§ Task description
Work out how many lines of the entries have the word "other" in them. Respond with that number only.

⟨

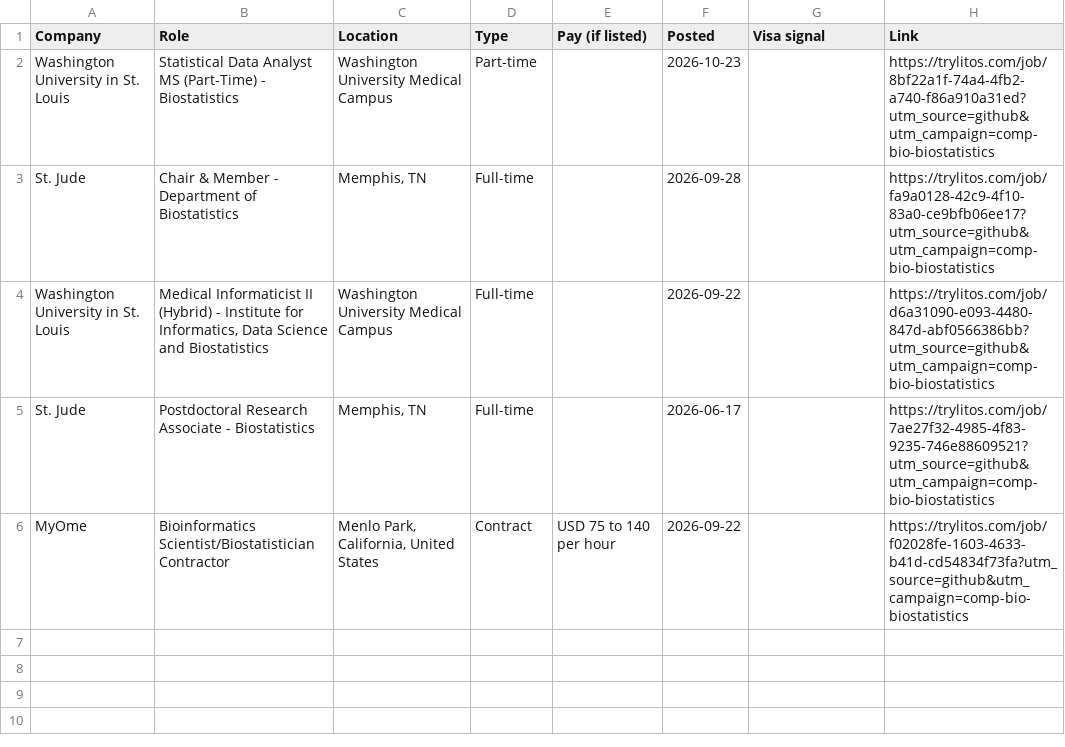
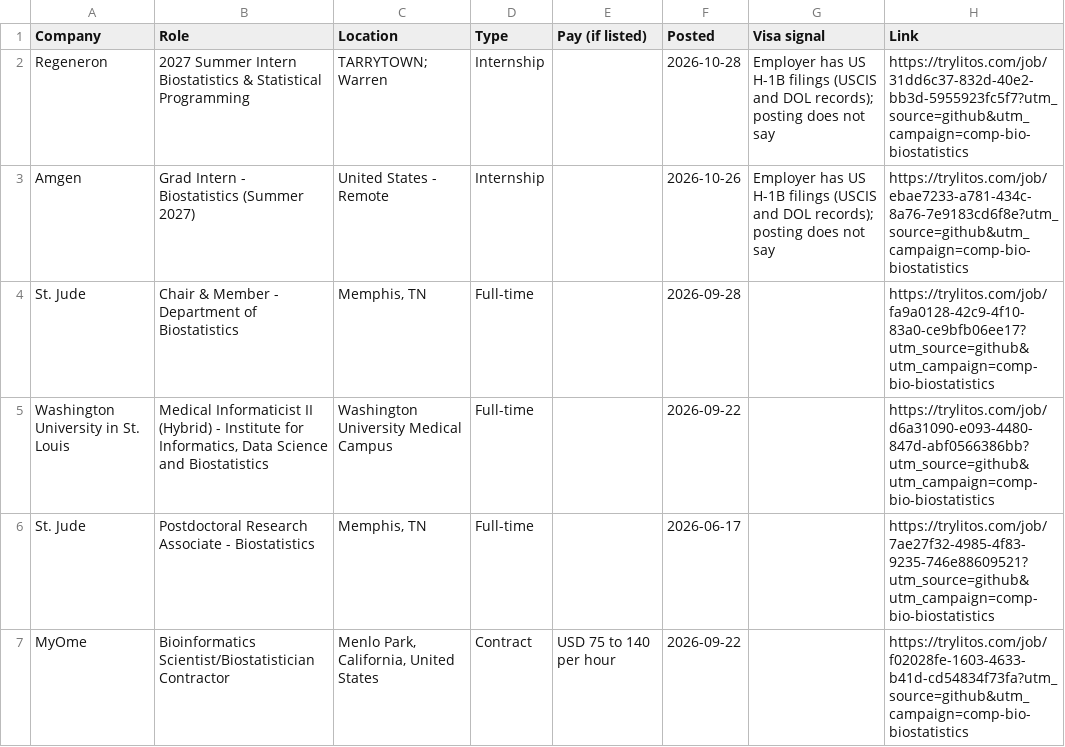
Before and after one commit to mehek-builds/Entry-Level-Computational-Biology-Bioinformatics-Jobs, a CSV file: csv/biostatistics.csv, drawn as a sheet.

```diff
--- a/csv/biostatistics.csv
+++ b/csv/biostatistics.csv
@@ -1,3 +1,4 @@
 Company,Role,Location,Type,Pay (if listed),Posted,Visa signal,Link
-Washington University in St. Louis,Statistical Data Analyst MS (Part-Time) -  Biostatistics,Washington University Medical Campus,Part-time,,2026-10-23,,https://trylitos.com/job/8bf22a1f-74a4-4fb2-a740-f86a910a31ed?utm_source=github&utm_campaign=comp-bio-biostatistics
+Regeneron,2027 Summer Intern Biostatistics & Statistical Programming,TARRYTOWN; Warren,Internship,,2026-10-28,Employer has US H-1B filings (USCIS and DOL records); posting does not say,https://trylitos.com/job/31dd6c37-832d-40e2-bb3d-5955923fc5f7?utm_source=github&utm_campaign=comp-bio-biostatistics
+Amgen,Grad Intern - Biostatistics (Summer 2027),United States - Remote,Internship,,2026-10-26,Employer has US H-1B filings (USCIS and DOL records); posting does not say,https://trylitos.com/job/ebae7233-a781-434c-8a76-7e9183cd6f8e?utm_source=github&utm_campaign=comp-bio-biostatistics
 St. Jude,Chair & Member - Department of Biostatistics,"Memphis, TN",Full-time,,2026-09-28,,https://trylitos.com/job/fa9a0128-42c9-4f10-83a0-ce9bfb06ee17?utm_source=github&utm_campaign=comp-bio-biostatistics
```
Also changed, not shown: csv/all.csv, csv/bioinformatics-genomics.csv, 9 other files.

⟩
⟨

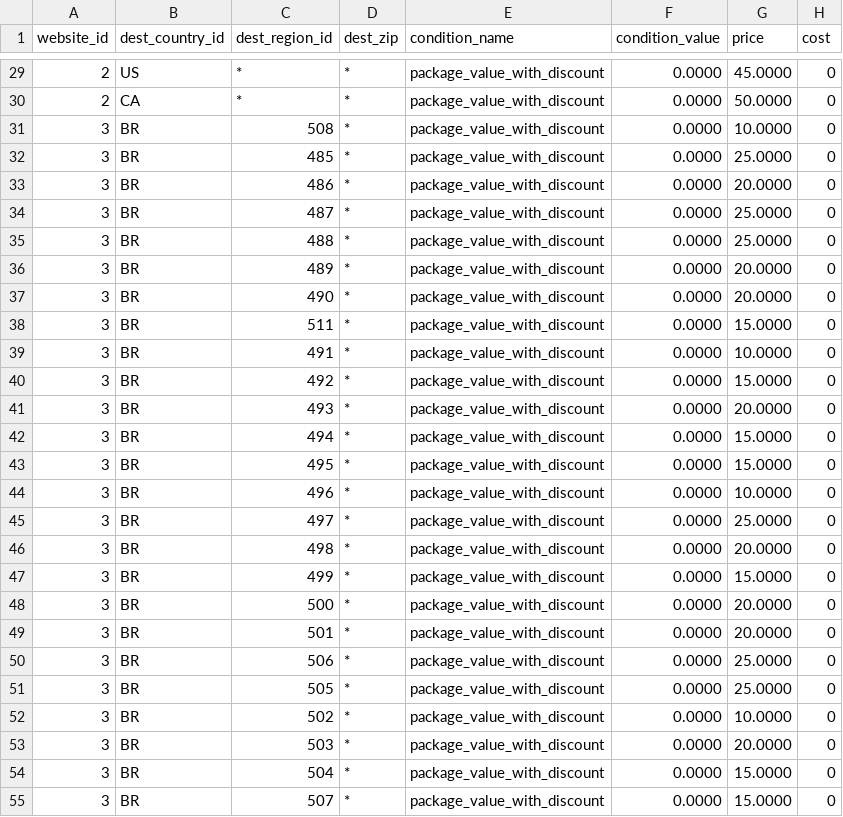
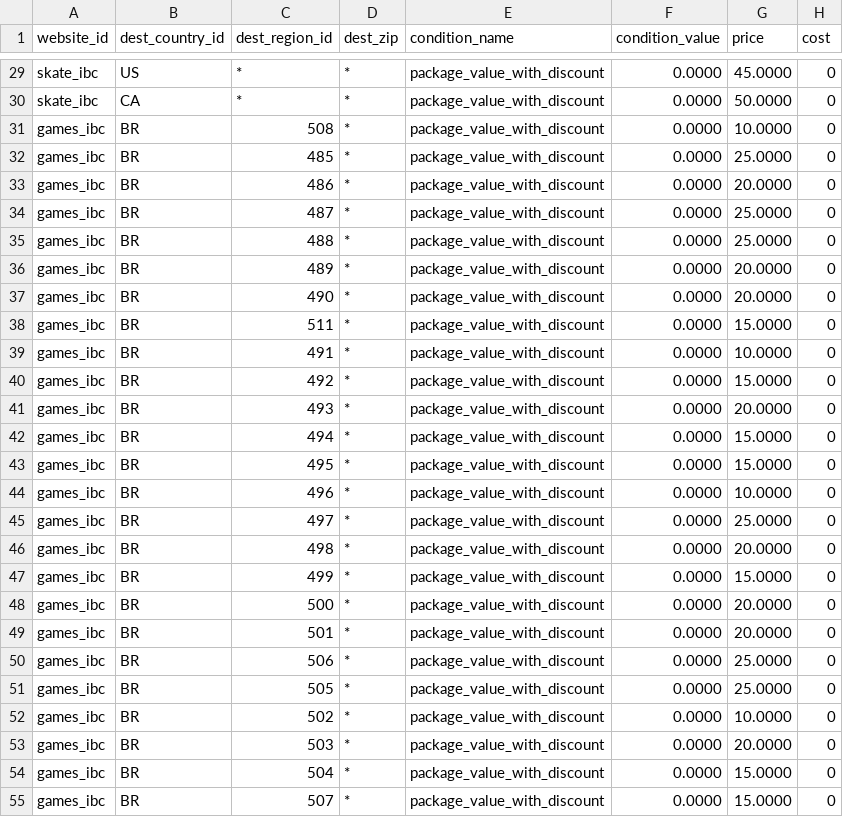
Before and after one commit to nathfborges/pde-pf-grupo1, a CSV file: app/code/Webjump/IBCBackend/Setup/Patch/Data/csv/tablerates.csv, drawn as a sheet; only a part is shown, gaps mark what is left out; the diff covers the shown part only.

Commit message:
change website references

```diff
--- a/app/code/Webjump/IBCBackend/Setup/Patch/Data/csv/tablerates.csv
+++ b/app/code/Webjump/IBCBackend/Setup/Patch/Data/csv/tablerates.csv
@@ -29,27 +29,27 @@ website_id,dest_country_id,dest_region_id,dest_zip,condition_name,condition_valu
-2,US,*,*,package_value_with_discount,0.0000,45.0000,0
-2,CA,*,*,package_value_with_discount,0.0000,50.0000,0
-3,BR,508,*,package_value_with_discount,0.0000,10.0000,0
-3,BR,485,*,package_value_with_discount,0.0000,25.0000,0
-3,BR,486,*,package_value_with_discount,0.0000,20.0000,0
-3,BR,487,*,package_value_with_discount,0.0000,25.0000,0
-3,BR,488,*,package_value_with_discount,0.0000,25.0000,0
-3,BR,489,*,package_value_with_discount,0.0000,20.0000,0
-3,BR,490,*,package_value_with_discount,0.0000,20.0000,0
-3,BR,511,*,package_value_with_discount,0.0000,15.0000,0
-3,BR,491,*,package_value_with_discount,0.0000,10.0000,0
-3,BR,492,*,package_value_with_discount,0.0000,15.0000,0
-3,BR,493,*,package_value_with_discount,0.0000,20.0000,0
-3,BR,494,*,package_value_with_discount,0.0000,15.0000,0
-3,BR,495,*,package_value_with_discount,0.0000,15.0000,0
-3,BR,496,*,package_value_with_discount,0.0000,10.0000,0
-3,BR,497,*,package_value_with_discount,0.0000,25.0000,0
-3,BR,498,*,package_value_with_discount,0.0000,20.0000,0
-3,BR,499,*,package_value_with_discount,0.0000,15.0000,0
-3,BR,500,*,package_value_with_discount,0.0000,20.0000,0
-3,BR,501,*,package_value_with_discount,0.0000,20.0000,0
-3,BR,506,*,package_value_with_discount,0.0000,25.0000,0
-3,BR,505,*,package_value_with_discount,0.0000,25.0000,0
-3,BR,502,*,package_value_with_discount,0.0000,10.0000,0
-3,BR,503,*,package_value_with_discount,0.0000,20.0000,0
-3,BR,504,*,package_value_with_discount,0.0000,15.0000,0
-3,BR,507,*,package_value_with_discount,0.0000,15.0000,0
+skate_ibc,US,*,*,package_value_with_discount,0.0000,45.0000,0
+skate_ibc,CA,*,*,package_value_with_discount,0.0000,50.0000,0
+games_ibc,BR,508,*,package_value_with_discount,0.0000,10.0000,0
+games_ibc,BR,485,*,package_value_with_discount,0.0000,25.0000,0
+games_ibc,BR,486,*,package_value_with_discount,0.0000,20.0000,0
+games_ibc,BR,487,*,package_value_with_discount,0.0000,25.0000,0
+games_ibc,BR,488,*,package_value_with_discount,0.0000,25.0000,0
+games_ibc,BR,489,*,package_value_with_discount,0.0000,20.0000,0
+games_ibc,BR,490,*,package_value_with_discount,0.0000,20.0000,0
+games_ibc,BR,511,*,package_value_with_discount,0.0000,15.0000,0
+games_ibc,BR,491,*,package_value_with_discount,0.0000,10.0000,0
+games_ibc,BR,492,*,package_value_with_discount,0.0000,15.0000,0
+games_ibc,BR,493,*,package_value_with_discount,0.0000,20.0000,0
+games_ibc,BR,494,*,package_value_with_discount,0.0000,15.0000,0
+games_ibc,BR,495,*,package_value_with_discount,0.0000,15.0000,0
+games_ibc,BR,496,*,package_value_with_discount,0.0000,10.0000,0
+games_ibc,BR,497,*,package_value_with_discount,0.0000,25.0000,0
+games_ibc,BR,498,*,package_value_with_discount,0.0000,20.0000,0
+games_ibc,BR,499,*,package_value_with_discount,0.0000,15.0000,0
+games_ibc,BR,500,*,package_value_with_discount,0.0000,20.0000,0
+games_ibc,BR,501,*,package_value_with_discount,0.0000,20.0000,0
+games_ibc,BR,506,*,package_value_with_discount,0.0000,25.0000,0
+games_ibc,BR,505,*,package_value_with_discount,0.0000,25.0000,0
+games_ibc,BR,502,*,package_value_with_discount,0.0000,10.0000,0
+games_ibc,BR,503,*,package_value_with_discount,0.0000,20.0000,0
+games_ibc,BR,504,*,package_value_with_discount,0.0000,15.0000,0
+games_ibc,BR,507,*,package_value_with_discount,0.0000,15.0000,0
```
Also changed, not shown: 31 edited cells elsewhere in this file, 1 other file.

⟩

§ Answer section
2